Read Hawkman Special yet?
Had a distinct urge to shout out loud “No Jim! Don’t do it!”?
There is a general feeling that Hawkman is the poster child for continuity problems, but the character is relatively easy to understand once you realise that he’s actually more than one character. Pre-1985 there were two Hawkmen. The first was a Golden Age superhero, a pulp adventurer archeologist called Carter Hall who discovered that he was the reincarnation of an ancient Egyptian prince and used said Prince’s magic wings and ancient weaponry to battle evil. The second Hawkman was a 1950s era sci-fi space policeman called Karter Hol who came to Earth on an exchange visit and never really went home. They were virtually identical in appearance, but worlds apart in backstory.
Both Hawkmen originally lived on different parallel-Earths. When the Crisis on Infinite Earths finished they were both living on the same Earth and that’s were the problems began. Carter Hall was relatively unharmed by the Crisis, but Karter Hol was destroyed by a badly handled, but excellently written origin story/relaunch called Hawkworld. When DC rebooted the Superman franchise they were careful to make sure that the Man of Steel mini-series took place in the past, but they didn’t do this with Hawkworld. Suddenly Karter Hol was arriving on Earth in the present day and his entire 1960s history with the Justice League was erased. They did something similar with Wonder Woman, but the time frame never really stuck.
It was in patching the continuity holes caused by Hawkworld that the real continuity problems began because they did so by robbing backstory from one Hawkman to patch another. Carter Hall was drafted in to fill in Karter Hol’s vacuum in the Justice League and at the same time elements of Karter Hol’s sci-fi origin were being implanted into Carter Hall’s pulp backstory. The two characters backgrounds were beginning to blur. That ultimately came to a head in the Zero Hour crossover when Carter Hall and Karter Hol were physically merged into one man. There followed a short-lived Hawkman series that heavily played up Carter Hall’s reincarnation theme and shoe-horned Karter Hol into it with the concept of a “Hawk-Avatar.” That series crashed and the entire Hawkman concept was considered too toxic to handle.

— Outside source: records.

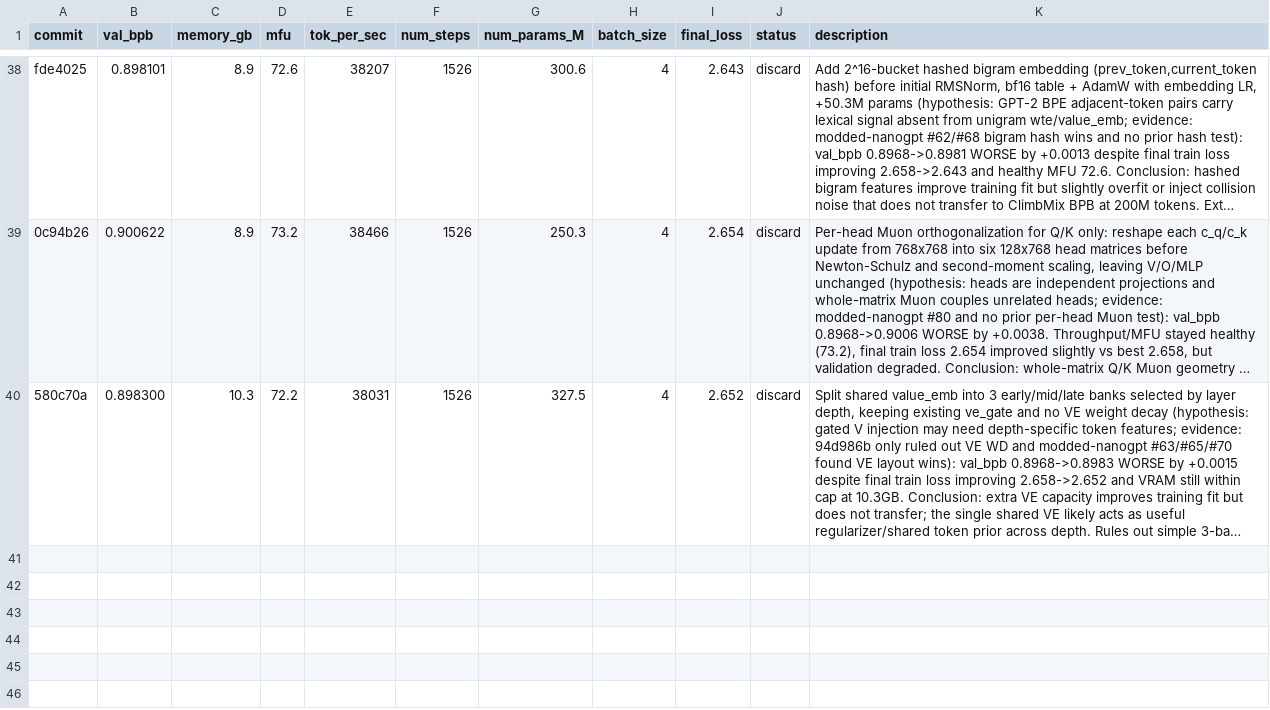
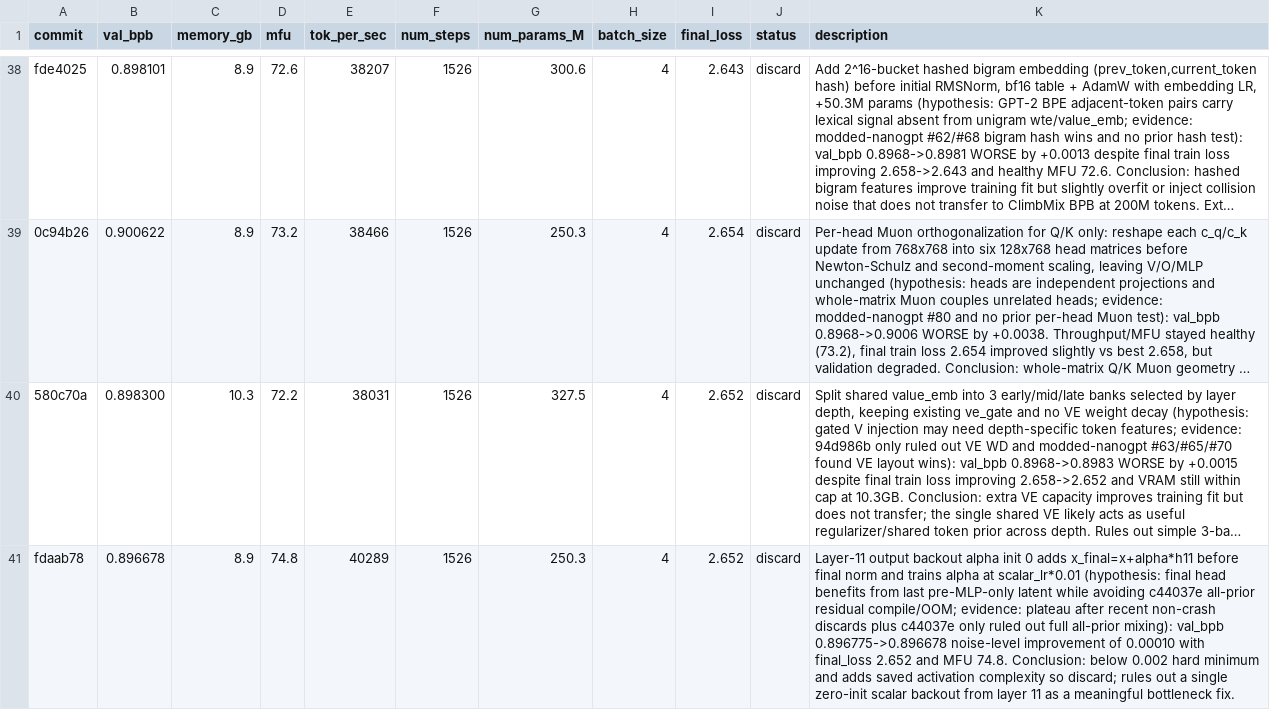
Before and after one commit to Djordje-Stojanovic/TrainRTX5070_200MTokens, a TSV file: results.tsv, drawn as a sheet; only a part is shown, gaps mark what is left out; long unchanged cells end in …; the diff names each change by its address in the sheet, - before the commit and + after, or states it on an @@ line.

Commit message:
results: discard layer 11 backout
Bottleneck: residual/output geometry plateau. Hypothesis: layer-11 backout might help by exposing the last pre-MLP-only latent to the final norm. Evidence: fdaab78 val_bpb 0.896678 improves only 0.00010 vs best 0.896775 below hard keep threshold. [idea:backout-l11-31]

```diff
--- a/results.tsv
+++ b/results.tsv
+row 41: fdaab78 | 0.896678 | 8.9 | 74.8 | 40289 | 1526 | 250.3 | 4 | 2.652 | discard | Layer-11 output backout alpha init 0 adds x_final=x+alpha*h11 before final norm and trains alpha at scalar_lr*0.01 (hypothesis: final head benefits from last pre-MLP-only latent while avoiding c44037e all-prior residual compile/OOM; evidence: plateau after recent non-crash discards plus c44037e only ruled out full all-prior mixing): val_bpb 0.896775->0.896678 noise-level improvement of 0.00010 with final_loss 2.652 and MFU 74.8. Conclusion: below 0.002 hard minimum and adds saved activation complexity so discard; rules out a single zero-init scalar backout from layer 11 as a meaningful bottleneck fix.
```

It eventually took Geoff Johns (who else) to tidy things up. He extracted Carter Hall from the wreckage of Karter Hol (who was literally left in Limbo), kept the idea of a reincarnated Egyptian Prince, and left in a nebulous reoccurring link with Thanagar (Hol’s homeworld). The JSA led to another new Hawkman series which prospered as long as Geoff was on board. The breakout character for that relaunch was the new Hawkgirl and she eventually took over the entire series. Hawkman was left to wander around in space and has been permanently attached to the Rann/Thanagar plotline. As more and more Thanagarian elements, elements from Karter Hol’s backstory, have been brought back it has left Carter Hall looking more and more like Karter Hol.
Now Jim Starlin has taken a shot at Hawkman continuity with the new Hawkman Special. He has revived plot elements that haven’t been seen since Geoff Johns’s Hawkman relaunch. Essentially he has set up a powerful, deus ex machina character who flipped a cosmic switch and morphed the Karter Hol’ised Carter Hall into a full Karter Hol. Mysteries abound about how Hawkman switched and they’re obviously setting up a something big for him, but this is a very risky strategy.
By getting his hands dirty with Hawkman continuity Jim Starlin may have have reopened a box that can’t be closed again. As I was reading the issue, which by the way isn’t bad, I kept having thoughts like “they can’t be doing what I think they’re doing” and “surely they wouldn’t reopen this can of worms.”
Jim Starlin is either very brave or completely insane.